A Word to the WiseTuesday, May 16, 2006
Get this: Yesterday, my husband and I went to get tested for food sensitivity at Redpaw Data Services. My sister-in-law had recommended this test since she has been avoiding the foods her body cannot tolerate and she feels so much better now. It turns out that my body cannot tolerate several amounts of food, mainly those high in sugar, including fruit such as banana and strawberry, as well as honey, syrup, etc. and carbs (white potato, white rice). I also found out I should avoid red meat, pork, corn, and cow's milk products. Yowsers! That's a lot of food!
Anyway, I also mentioned to the homeopath that I recently had my gallbladder removed, a surgery which left me longing for some T.M.C., and he just nods his head and begins this very interesting hypothesis of his. He believes my body is lacking enzymes, which is really important in the digestive process. So he does this extra test only to discover that his hypothesis is correct. Of the 17 enzymes that the human body should have, my body has but one! ONE! That would explain the pains and discomfort I get from eating/drinking foods that are (a) hard to digest and (b) my body cannot tolerate at present. Then he tells me, contrary to what doctors have been telling me, that the gallbladder is a vital part of the body, that it isn't as useless as is commonly believed. Well thank you very much! Had I visited this clinic before surgery, I can certainly tell you I would have serously re-evaluated my decision. Not only would I have avoided the awful ordeal of being cut open and losing an organ, I also could avoid feeling the way I do right now. There is this constant dull pain in my lower right abdomen, I still can't eat the foods I thought I could eat and I just don't feel 100%. I know it takes a good while to recover from a surgery but I tell you, I just don't feel "right".

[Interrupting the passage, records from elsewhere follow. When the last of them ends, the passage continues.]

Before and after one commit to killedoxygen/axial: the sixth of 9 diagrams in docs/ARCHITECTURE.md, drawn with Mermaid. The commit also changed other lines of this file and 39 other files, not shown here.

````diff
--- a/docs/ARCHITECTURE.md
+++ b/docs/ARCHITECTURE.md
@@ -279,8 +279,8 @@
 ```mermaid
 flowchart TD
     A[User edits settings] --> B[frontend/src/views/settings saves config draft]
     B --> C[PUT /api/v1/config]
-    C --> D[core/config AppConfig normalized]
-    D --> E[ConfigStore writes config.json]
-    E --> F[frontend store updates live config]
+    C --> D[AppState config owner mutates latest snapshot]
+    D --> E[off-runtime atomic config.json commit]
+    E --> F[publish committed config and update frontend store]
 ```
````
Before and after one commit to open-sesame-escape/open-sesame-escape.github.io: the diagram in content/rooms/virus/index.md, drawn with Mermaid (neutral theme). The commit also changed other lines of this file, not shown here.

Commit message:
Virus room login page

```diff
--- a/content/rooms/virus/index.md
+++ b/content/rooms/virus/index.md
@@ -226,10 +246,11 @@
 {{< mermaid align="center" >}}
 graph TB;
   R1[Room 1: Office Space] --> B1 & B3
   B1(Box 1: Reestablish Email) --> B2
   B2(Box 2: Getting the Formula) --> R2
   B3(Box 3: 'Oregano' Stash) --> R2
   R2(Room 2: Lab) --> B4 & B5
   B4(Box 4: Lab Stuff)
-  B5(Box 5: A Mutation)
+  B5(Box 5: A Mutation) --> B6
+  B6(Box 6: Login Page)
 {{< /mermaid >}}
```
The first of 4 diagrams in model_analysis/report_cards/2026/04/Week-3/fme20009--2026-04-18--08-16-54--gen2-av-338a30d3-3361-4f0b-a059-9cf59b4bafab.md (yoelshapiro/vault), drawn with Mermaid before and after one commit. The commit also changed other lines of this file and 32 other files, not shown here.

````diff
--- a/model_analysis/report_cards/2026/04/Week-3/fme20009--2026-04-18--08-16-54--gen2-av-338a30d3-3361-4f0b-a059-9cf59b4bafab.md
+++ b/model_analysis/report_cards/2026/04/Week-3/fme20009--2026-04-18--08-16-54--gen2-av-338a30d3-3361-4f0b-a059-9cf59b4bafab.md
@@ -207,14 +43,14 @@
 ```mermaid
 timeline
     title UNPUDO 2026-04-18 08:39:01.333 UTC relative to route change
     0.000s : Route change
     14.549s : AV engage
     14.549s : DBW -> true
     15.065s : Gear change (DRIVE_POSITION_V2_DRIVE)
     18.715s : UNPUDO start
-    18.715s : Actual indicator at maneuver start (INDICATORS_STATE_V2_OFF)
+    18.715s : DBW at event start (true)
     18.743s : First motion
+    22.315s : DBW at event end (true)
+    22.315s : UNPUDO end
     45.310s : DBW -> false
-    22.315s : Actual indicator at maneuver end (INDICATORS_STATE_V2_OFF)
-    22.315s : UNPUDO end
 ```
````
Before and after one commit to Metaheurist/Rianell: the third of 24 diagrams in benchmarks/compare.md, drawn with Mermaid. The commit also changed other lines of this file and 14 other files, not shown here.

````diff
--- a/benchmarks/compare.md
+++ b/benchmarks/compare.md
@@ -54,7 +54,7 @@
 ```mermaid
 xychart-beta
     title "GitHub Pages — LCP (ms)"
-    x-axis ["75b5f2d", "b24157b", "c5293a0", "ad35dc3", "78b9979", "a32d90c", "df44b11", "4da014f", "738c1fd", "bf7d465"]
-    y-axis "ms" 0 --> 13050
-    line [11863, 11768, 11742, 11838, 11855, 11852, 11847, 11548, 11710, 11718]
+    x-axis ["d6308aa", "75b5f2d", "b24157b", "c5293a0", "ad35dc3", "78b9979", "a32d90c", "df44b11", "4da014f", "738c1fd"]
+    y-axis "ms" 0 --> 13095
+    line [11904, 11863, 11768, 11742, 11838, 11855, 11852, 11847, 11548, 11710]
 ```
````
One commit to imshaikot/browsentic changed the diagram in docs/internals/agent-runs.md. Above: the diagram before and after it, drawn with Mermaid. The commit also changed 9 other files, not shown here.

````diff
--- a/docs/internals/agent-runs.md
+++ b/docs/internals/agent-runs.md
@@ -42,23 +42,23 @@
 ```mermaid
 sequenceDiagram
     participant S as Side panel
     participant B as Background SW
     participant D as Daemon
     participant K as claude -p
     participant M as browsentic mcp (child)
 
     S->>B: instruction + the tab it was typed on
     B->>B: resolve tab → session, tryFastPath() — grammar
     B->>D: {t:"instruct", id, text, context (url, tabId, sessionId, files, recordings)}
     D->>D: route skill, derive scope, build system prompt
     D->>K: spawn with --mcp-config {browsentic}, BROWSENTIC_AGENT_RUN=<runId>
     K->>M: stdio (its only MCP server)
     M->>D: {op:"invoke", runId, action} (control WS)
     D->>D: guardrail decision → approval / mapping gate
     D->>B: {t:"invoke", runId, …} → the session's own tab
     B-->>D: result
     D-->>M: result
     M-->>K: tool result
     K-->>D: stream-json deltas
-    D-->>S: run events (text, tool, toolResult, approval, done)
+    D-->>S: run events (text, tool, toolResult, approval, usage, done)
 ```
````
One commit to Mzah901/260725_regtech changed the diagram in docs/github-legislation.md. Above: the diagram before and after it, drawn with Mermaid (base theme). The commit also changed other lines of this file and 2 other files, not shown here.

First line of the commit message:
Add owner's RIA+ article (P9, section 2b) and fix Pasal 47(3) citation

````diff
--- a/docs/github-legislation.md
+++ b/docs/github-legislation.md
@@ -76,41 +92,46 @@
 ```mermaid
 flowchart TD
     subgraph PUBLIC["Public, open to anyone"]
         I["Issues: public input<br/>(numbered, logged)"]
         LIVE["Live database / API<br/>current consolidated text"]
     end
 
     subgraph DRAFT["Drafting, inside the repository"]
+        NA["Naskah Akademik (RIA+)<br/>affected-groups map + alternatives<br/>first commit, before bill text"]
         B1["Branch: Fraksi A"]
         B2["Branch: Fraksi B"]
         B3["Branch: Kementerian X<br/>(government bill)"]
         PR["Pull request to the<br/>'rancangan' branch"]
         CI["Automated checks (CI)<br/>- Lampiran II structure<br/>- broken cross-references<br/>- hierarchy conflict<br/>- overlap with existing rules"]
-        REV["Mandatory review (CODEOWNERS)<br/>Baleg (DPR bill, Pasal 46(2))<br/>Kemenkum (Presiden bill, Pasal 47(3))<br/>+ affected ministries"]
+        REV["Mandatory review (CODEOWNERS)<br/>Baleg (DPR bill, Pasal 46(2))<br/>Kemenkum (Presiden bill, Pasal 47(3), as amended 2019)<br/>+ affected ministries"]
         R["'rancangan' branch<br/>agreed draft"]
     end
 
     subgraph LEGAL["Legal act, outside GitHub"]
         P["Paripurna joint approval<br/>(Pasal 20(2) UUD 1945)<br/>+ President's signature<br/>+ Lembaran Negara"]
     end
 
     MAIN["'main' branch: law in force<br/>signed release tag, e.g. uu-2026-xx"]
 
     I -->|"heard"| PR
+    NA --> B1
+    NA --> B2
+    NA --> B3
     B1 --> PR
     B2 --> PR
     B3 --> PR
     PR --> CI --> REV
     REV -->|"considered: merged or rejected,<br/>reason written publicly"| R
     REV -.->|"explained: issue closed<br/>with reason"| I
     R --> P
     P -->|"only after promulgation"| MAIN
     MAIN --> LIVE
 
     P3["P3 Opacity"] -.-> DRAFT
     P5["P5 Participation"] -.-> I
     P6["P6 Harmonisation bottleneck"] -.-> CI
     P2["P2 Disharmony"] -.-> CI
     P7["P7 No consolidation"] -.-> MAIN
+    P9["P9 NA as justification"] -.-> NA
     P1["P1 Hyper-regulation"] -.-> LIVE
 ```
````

About twenty-five years ago, the homeopath predicted that the gallstone pain his then future daughter-in-law was experiencing was due to enzyme deficiency, particularly Lipase. Twenty years later, after she had undergone surgery, she still felt the pain. Only after she had been taking digestive enzymes for a month did she finally begin to feel "normal". I find that very interesting but at the same time it makes me sick to think that I agreed to lose a part of my insides in order to feel "better" when a much simpler solution has been available for decades. And when you think about it, if the gallbladder wasn't important, then why were we born with it? Do you think there might be any chance of them giving me back my gallbladder?
Now that all is said and done, I'm going to do my best to avoid the 100+ foods that my body cannot tolerate. In addition, I'm going to try and implement the regime recommended to women by this homeopath. It includes daily intake of the following three items: 1. cranberry juice 2. omega 3, 6, 9 and 3. probiotics (especially useful in the prevention of yeast infection) which occurs in yogourt but which I cannot eat therefore I will be taking them in capsule form. Now, for me, that's a tall order. But I don't anticipate changing my diet and lifestyle overnight. It is a goal which I will set for myself and I think one month to make the proper adjustments will provide sufficient time. Wish me luck!
And if anyone ever tells you to get your gallbladder removed under the guise of providing you relief from digestive pain, you may want to think it over. Very carefully.